We are currently in the Islamic holy month of Ramadan 2013 in which Muslims abstain from food, drink and sexual relations between the break of dawn and sunset. This year in the UK the period of fasting is around 18 to 19 hours and Muslims in other parts of the world, such as Scandinavia, fast for even longer. Many, Muslims and non-Muslims alike, will be asking why do this? Why avoid fulfilling the desires which are a fundamental part of our make up as humans?
To answer this question, I will firstly go to the Quran, which Muslims believe is the word of God. In the second chapter, He says:
"O you who believe! Observing the fast is prescribed for you as it was prescribed for those before you that you may become God-conscious." - (Qur'an 2:183).'
This verse explains that Ramadan is a month of training and a time for increasing a Muslim's closeness to God. As well as fasting, Muslims are also strongly encouraged to pay extra attention to their actions. Using bad language and talking badly of people are not permitted at anytime especially during Ramadan. More time is spent in prayer, most notably in the Teraweeh prayers after the normal night (Isha) prayer; reading and reciting the Quran and giving generously towards charity.
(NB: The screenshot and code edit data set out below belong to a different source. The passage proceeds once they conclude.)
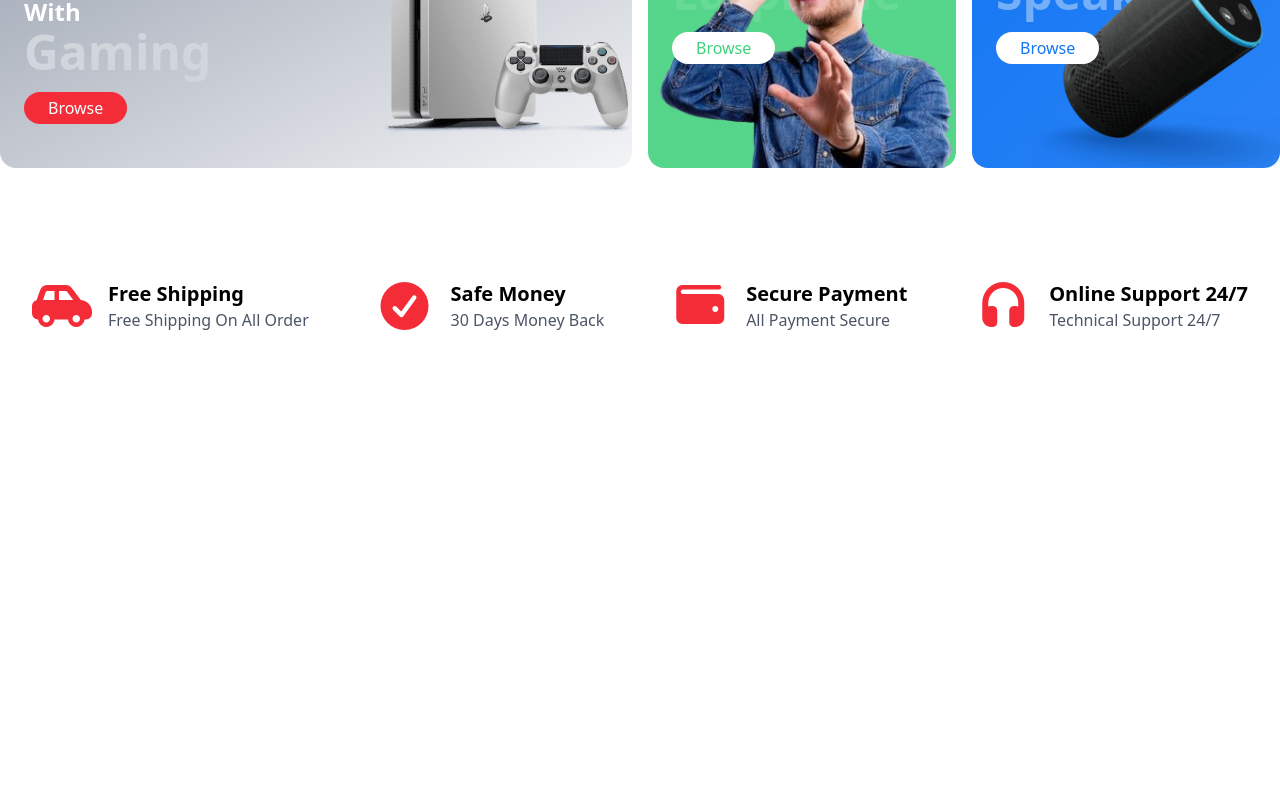
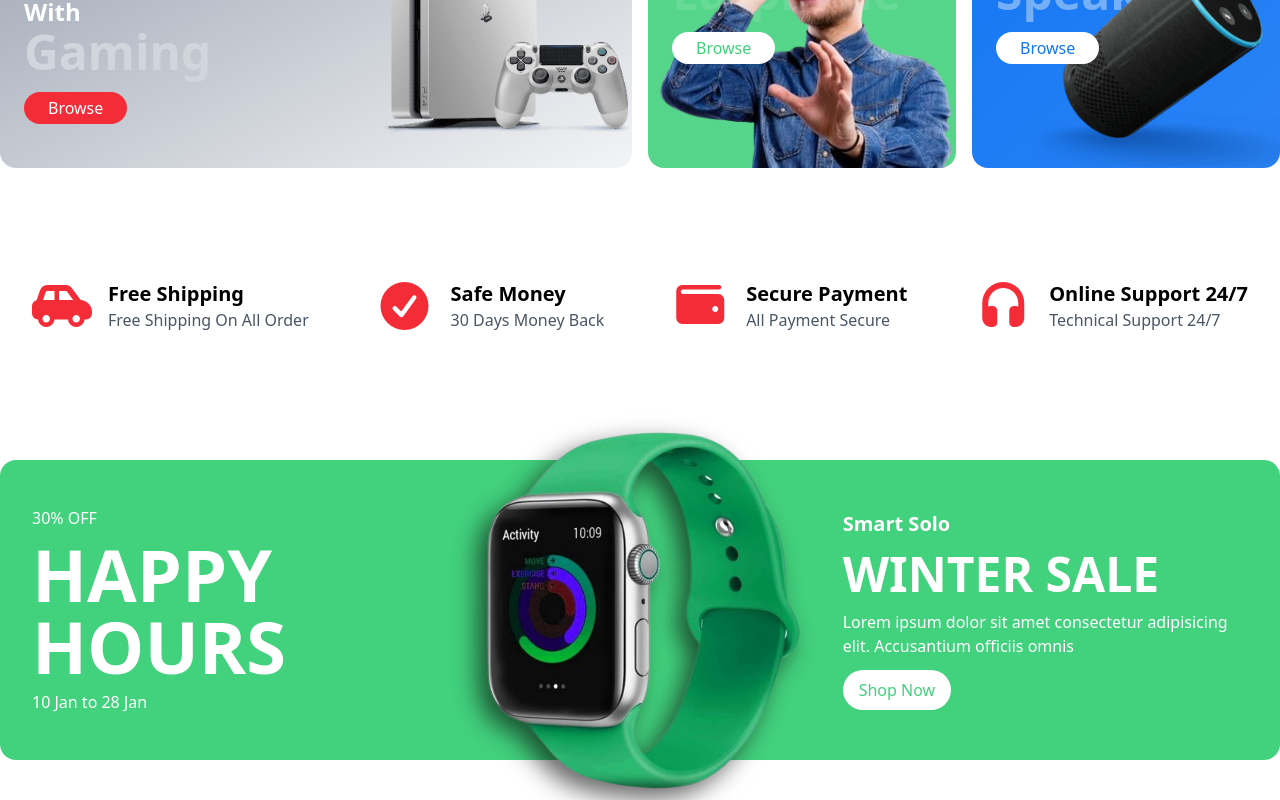
Before and after one commit to Code-Crafting/E-Commerce, a React (Vite) app: page / in a window 1280 px wide. Shown: the part 1216-2016 px from the top of the page. Before the commit the page ends 1660 px from the top, so only its background shows below. Built offline with nearby package versions, Linux system fonts and the light colour scheme.

Commit message:
add offer news section

```diff
--- a/src/Components/Home.jsx
+++ b/src/Components/Home.jsx
@@ -1,6 +1,7 @@
 import Hero from "./Hero";
 import Category from "./Category";
 import Facitily from "./Facility";
+import OfferNews from "./OfferNews";
 
 function Home() {
   return (
@@ -8,6 +9,7 @@ function Home() {
       <Hero />
       <Category />
       <Facitily />
+      <OfferNews />
     </>
   );
 }
--- a/src/Components/Navbar.jsx
+++ b/src/Components/Navbar.jsx
@@ -11,7 +11,7 @@ function Navbar() {
     { id: 3, list: "Top Rated" },
   ];
   return (
-    <div className="fixed w-full shadow-navbar">
+    <div className="fixed w-full shadow-navbar bg-white z-[9999]">
       <div className="con flex justify-between items-center py-4">
         {/* Right */}
         <div className="flex gap-10 items-center tracking-wider">
--- /dev/null
+++ b/src/Components/OfferNews.jsx
@@ -0,0 +1,35 @@
+import greenWatch from "../assets/category/watch2.png";
+
+function OfferNews() {
+  return (
+    <div className="con bg-green text-white h-[300px] rounded-2xl px-8 relative mt-32">
+      <div className="flex justify-between items-center gap-2 h-full  place-items-center">
+        <div className="w-1/3 flex flex-col gap-2">
+          <p className="text-md">30% OFF</p>
+          <h1 className="uppercase text-7xl font-bold">Happy Hours</h1>
+          <p>10 Jan to 28 Jan</p>
+        </div>
+
+        <img
+          src={greenWatch}
+          alt="greenWatch"
+          className="absolute w-[380px] left-1/2 -translate-x-1/2 drop-shadow-[-10px_10px_12px_rgba(0,0,0,.6)] "
+        />
+
+        <div className="w-1/3 flex flex-col gap-3">
+          <p className="text-xl font-bold">Smart Solo</p>
+          <h1 className="uppercase text-5xl font-bold">Winter Sale</h1>
+          <p>
+            Lorem ipsum dolor sit amet consectetur adipisicing elit. Accusantium
+            officiis omnis
+          </p>
+          <div className="w-max bg-white text-green py-2 px-4 rounded-full hover:cursor-pointer">
+            Shop Now
+          </div>
+        </div>
+      </div>
+    </div>
+  );
+}
+
+export default OfferNews;
```
Also changed, not shown: src/assets/category/watch2.png (renamed from src/assets/category/smartwatch2-removebg-preview.png).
Throughout their lives, Muslims believe that everything they do, good and bad, is recorded and presented back to them as part of their individual accountability in the Hereafter. Ramadan is a time when the reward for each good deed is multiplied, encouraging Muslims to be on their best behaviour; striving to do good and better their character during the month.
At this point you may be thinking what has fasting got to do with becoming a pious person? I read a great article which explored the benefits of fasting. It discussed that urges for food, drink and sexual relations are some of the most pleasurable desires to fulfil yet at the same time can also cause great harm, in this life and in the Hereafter. Many of us will have heard about the increasing numbers of people who are obese in the UK and the detrimental impact this has on health. Serious illness and even deaths result from people eating too much. Promiscuity also brings its health risks along with the damage to relationships, families and ultimately wider society.
The goal is not to ignore these desires completely as Islam does allow us to fulfil them. However it is important to regulate them and ensure they are fulfilled appropriately and in a way that benefits us as individuals and as a society. Fasting helps us learn to control these desires and pay closer attention to our purpose and submit only to God.
As we come towards the end of this month it is important for Muslims to remain focused on the purpose of Ramadan. It is a time of training any progress made in self-development should be carried forward. Fasting doesn’t have to end when Ramadan is over; it can continue throughout the year, something which is encouraged twice a week on Mondays and Thursdays, as practiced by the Prophet Muhammad (peace be upon him). We should continue to recite and study the Quran and not allow it to gather dust and continue to observe our behaviour throughout the year.
I hope that your Ramadan has been beneficial so far and that we can all make the most of the final days, God willing.